-- Provided records follows --

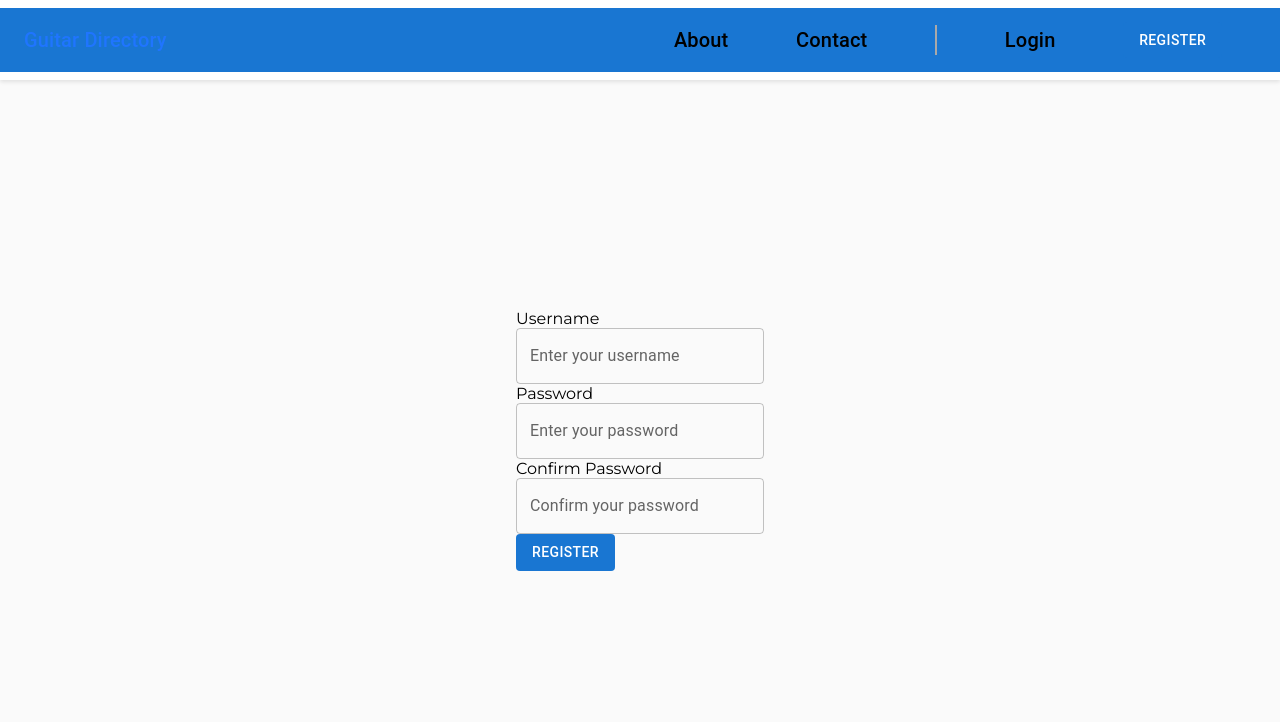
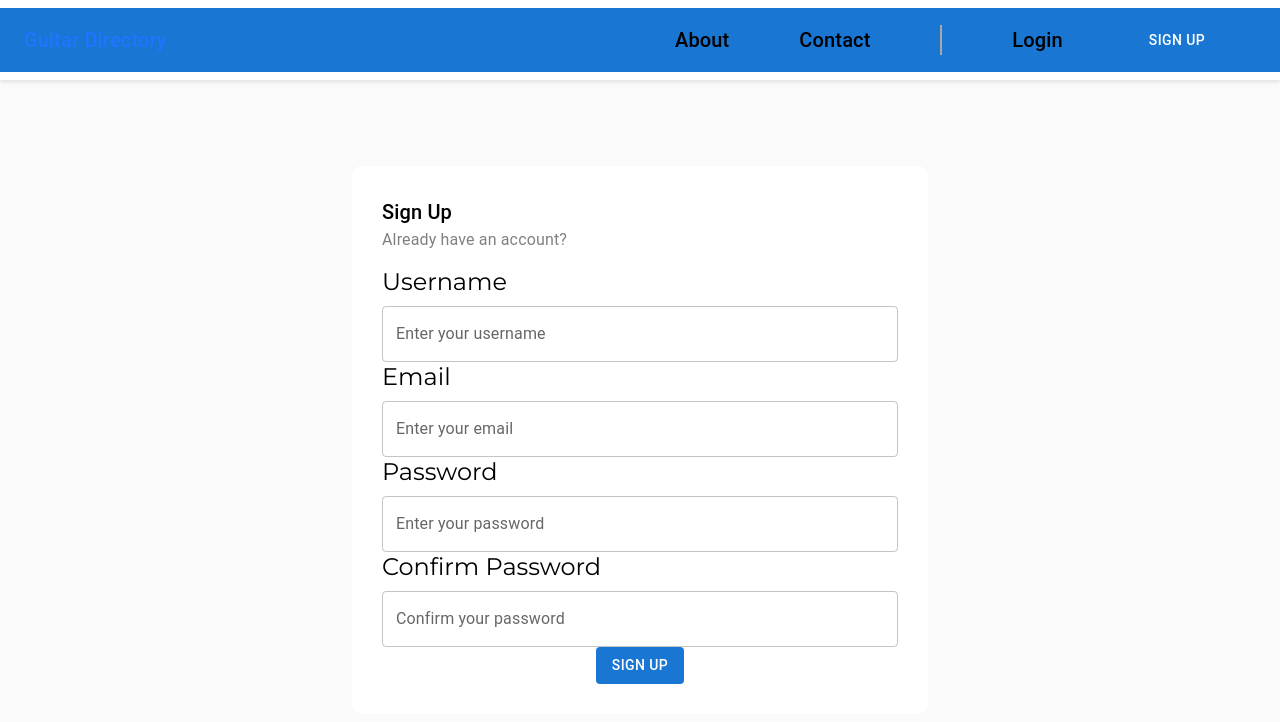
Before and after one commit to stefanomusicman/guitar_frontend, a Next.js app: page /register in a window 1280 px wide. Shown: the top 722 px of the page. Built offline with nearby package versions, Linux system fonts and the light colour scheme; no server answers.

Commit message:
style: apply styling to and proper layout to sign up form

```diff
--- a/package.json
+++ b/package.json
@@ -12,8 +12,9 @@
     "@emotion/react": "^11.11.3",
     "@emotion/styled": "^11.11.0",
     "@mui/icons-material": "^5.15.3",
-    "@mui/material": "^5.15.3",
+    "@mui/material": "^5.0.0",
     "@mui/styles": "^5.15.3",
+    "@mui/system": "^5.0.0",
     "firebase": "^10.7.1",
     "next": "14.0.3",
     "next-auth": "^4.24.5",
--- a/src/components/navBar.tsx
+++ b/src/components/navBar.tsx
@@ -46,6 +46,7 @@ const useStyles = makeStyles(() => ({
         borderRadius: '10px',
         padding: '10px 20px',
         backgroundColor: Colors.primaryBlue,
+        fontFamily: 'Montserrat, sans-serif',
     },
     name: {
         color: Colors.primaryBlue,
@@ -85,7 +86,7 @@ const DesktopNavBar = () => {
                             Login
                         </Typography>
                         <Link href='/register'>
-                            <Button className={classes.button} disableElevation variant="contained">Register</Button>
+                            <Button className={classes.button} disableElevation variant="contained">Sign Up</Button>
                         </Link>
                     </Box>
                 </Toolbar>
--- a/src/components/registerForm.tsx
+++ b/src/components/registerForm.tsx
@@ -1,7 +1,8 @@
 'use client';
 import Colors from "@/app/colors";
-import { Box, Button, TextField } from "@mui/material";
+import { Box, Button, TextField, Typography, useMediaQuery, useTheme } from "@mui/material";
 import { makeStyles } from "@mui/styles";
+import Link from "next/link";
 import { FormEvent, useState } from "react";
 
 const useStyles = makeStyles(() => ({
@@ -10,11 +11,42 @@ const useStyles = makeStyles(() => ({
         flexDirection: 'column',
         justifyContent: 'center',
         alignItems: 'start',
+        backgroundColor: 'white',
+        borderRadius: '10px',
+        padding: '30px',
     },
     button: {
         borderRadius: '10px',
         padding: '10px 20px',
         backgroundColor: Colors.primaryBlue,
+        fontFamily: 'Montserrat, sans-serif',
+    },
+    label: {
+        marginBottom: '10px',
+        fontSize: '1.5rem',
+    },
+    textField: {
+        width: '100%',
+        paddingBottom: '20px',
+        borderRadius: '10px',
+    },
+    buttonContainer: {
+        width: '100%',
+        display: 'flex',
+        justifyContent: 'center',
+        alignItems: 'center',
+    },
+    title: {
+        fontFamily: 'Montserrat, sans-serif',
+        fontSize: '2rem',
+        fontWeight: 'bold',
+        marginBottom: '10px',
+    },
+    loginLinkText: {
+        fontFamily: 'Montserrat, sans-serif',
+        fontSize: '1.5rem',
+        color: 'grey',
+        paddingBottom: '15px',
     },
 }));
 
@@ -23,6 +55,7 @@ const RegisterForm = () => {
 
     const [username, setUsername] = useState<string>('');
     const [email, setEmail] = useState<string>('');
+    const [password, setPassword] = useState<string>('');
     const [confirmPassword, setConfirmPassword] = useState<string>('');
 
     const handleSubmit = (e: FormEvent<HTMLFormElement>) => {
@@ -31,15 +64,26 @@ const RegisterForm = () => {
         // TODO: Implement Logic for handling form submission
     }
 
+    const theme = useTheme();
+    const isMobile = useMediaQuery(theme.breakpoints.down('md'));
+    const formWidth = isMobile ? '90%' : '45%';
+
     return (
-        <form onSubmit={handleSubmit} className={classes.form}>
-            <label>Username</label>
-            <TextField onChange={(e) => setUsername(e.target.value)} id="username" label="Enter your username" variant="outlined" />
-            <label>Password</label>
-            <TextField onChange={(e) => setEmail(e.target.value)} id="password" label="Enter your password" variant="outlined" />
-            <label>Confirm Password</label>
-            <TextField onChange={(e) => setConfirmPassword(e.target.value)} id="confirm-password" label="Confirm your password" variant="outlined" />
-            <Button type="submit" className={classes.button} disableElevation variant="contained">Register</Button>
+        <form style={{ width: formWidth }} onSubmit={handleSubmit} className={classes.form}>
+            <Typography className={classes.title} variant="h6">Sign Up</Typography>
+            {/* TODO: Add the Link to go to the Login page  */}
+            <Typography className={classes.loginLinkText} variant="body1">Already have an account?</Typography>
+            <label className={classes.label}>Username</label>
+            <TextField className={classes.textField} onChange={(e) => setUsername(e.target.value)} id="username" label="Enter your username" variant="outlined" />
+            <label className={classes.label}>Email</label>
+            <TextField className={classes.textField} onChange={(e) => setEmail(e.target.value)} id="username" label="Enter your email" variant="outlined" />
+            <label className={classes.label}>Password</label>
+            <TextField className={classes.textField} onChange={(e) => setPassword(e.target.value)} id="password" label="Enter your password" variant="outlined" />
+            <label className={classes.label}>Confirm Password</label>
+            <TextField className={classes.textField} onChange={(e) => setConfirmPassword(e.target.value)} id="confirm-password" label="Confirm your password" variant="outlined" />
+            <Box className={classes.buttonContainer}>
+                <Button type="submit" className={classes.button} disableElevation variant="contained">Sign Up</Button>
+            </Box>
         </form>
     );
 }
```
Also changed, not shown: 1 other file (tests, documents, lock files or other folders).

-- Provided records concluded --

◆ Your task ◆
Would you mind returning each entry above word for word, skipping the images?

◆ Your response ◆
Before and after one commit to stefanomusicman/guitar_frontend, a Next.js app: page /register in a window 1280 px wide. Shown: the top 722 px of the page. Built offline with nearby package versions, Linux system fonts and the light colour scheme; no server answers.

Commit message:
style: apply styling to and proper layout to sign up form

```diff
--- a/package.json
+++ b/package.json
@@ -12,8 +12,9 @@
     "@emotion/react": "^11.11.3",
     "@emotion/styled": "^11.11.0",
     "@mui/icons-material": "^5.15.3",
-    "@mui/material": "^5.15.3",
+    "@mui/material": "^5.0.0",
     "@mui/styles": "^5.15.3",
+    "@mui/system": "^5.0.0",
     "firebase": "^10.7.1",
     "next": "14.0.3",
     "next-auth": "^4.24.5",
--- a/src/components/navBar.tsx
+++ b/src/components/navBar.tsx
@@ -46,6 +46,7 @@ const useStyles = makeStyles(() => ({
         borderRadius: '10px',
         padding: '10px 20px',
         backgroundColor: Colors.primaryBlue,
+        fontFamily: 'Montserrat, sans-serif',
     },
     name: {
         color: Colors.primaryBlue,
@@ -85,7 +86,7 @@ const DesktopNavBar = () => {
                             Login
                         </Typography>
                         <Link href='/register'>
-                            <Button className={classes.button} disableElevation variant="contained">Register</Button>
+                            <Button className={classes.button} disableElevation variant="contained">Sign Up</Button>
                         </Link>
                     </Box>
                 </Toolbar>
--- a/src/components/registerForm.tsx
+++ b/src/components/registerForm.tsx
@@ -1,7 +1,8 @@
 'use client';
 import Colors from "@/app/colors";
-import { Box, Button, TextField } from "@mui/material";
+import { Box, Button, TextField, Typography, useMediaQuery, useTheme } from "@mui/material";
 import { makeStyles } from "@mui/styles";
+import Link from "next/link";
 import { FormEvent, useState } from "react";
 
 const useStyles = makeStyles(() => ({
@@ -10,11 +11,42 @@ const useStyles = makeStyles(() => ({
         flexDirection: 'column',
         justifyContent: 'center',
         alignItems: 'start',
+        backgroundColor: 'white',
+        borderRadius: '10px',
+        padding: '30px',
     },
     button: {
         borderRadius: '10px',
         padding: '10px 20px',
         backgroundColor: Colors.primaryBlue,
+        fontFamily: 'Montserrat, sans-serif',
+    },
+    label: {
+        marginBottom: '10px',
+        fontSize: '1.5rem',
+    },
+    textField: {
+        width: '100%',
+        paddingBottom: '20px',
+        borderRadius: '10px',
+    },
+    buttonContainer: {
+        width: '100%',
+        display: 'flex',
+        justifyContent: 'center',
+        alignItems: 'center',
+    },
+    title: {
+        fontFamily: 'Montserrat, sans-serif',
+        fontSize: '2rem',
+        fontWeight: 'bold',
+        marginBottom: '10px',
+    },
+    loginLinkText: {
+        fontFamily: 'Montserrat, sans-serif',
+        fontSize: '1.5rem',
+        color: 'grey',
+        paddingBottom: '15px',
     },
 }));
 
@@ -23,6 +55,7 @@ const RegisterForm = () => {
 
     const [username, setUsername] = useState<string>('');
     const [email, setEmail] = useState<string>('');
+    const [password, setPassword] = useState<string>('');
     const [confirmPassword, setConfirmPassword] = useState<string>('');
 
     const handleSubmit = (e: FormEvent<HTMLFormElement>) => {
@@ -31,15 +64,26 @@ const RegisterForm = () => {
         // TODO: Implement Logic for handling form submission
     }
 
+    const theme = useTheme();
+    const isMobile = useMediaQuery(theme.breakpoints.down('md'));
+    const formWidth = isMobile ? '90%' : '45%';
+
     return (
-        <form onSubmit={handleSubmit} className={classes.form}>
-            <label>Username</label>
-            <TextField onChange={(e) => setUsername(e.target.value)} id="username" label="Enter your username" variant="outlined" />
-            <label>Password</label>
-            <TextField onChange={(e) => setEmail(e.target.value)} id="password" label="Enter your password" variant="outlined" />
-            <label>Confirm Password</label>
-            <TextField onChange={(e) => setConfirmPassword(e.target.value)} id="confirm-password" label="Confirm your password" variant="outlined" />
-            <Button type="submit" className={classes.button} disableElevation variant="contained">Register</Button>
+        <form style={{ width: formWidth }} onSubmit={handleSubmit} className={classes.form}>
+            <Typography className={classes.title} variant="h6">Sign Up</Typography>
+            {/* TODO: Add the Link to go to the Login page  */}
+            <Typography className={classes.loginLinkText} variant="body1">Already have an account?</Typography>
+            <label className={classes.label}>Username</label>
+            <TextField className={classes.textField} onChange={(e) => setUsername(e.target.value)} id="username" label="Enter your username" variant="outlined" />
+            <label className={classes.label}>Email</label>
+            <TextField className={classes.textField} onChange={(e) => setEmail(e.target.value)} id="username" label="Enter your email" variant="outlined" />
+            <label className={classes.label}>Password</label>
+            <TextField className={classes.textField} onChange={(e) => setPassword(e.target.value)} id="password" label="Enter your password" variant="outlined" />
+            <label className={classes.label}>Confirm Password</label>
+            <TextField className={classes.textField} onChange={(e) => setConfirmPassword(e.target.value)} id="confirm-password" label="Confirm your password" variant="outlined" />
+            <Box className={classes.buttonContainer}>
+                <Button type="submit" className={classes.button} disableElevation variant="contained">Sign Up</Button>
+            </Box>
         </form>
     );
 }
```
Also changed, not shown: 1 other file (tests, documents, lock files or other folders).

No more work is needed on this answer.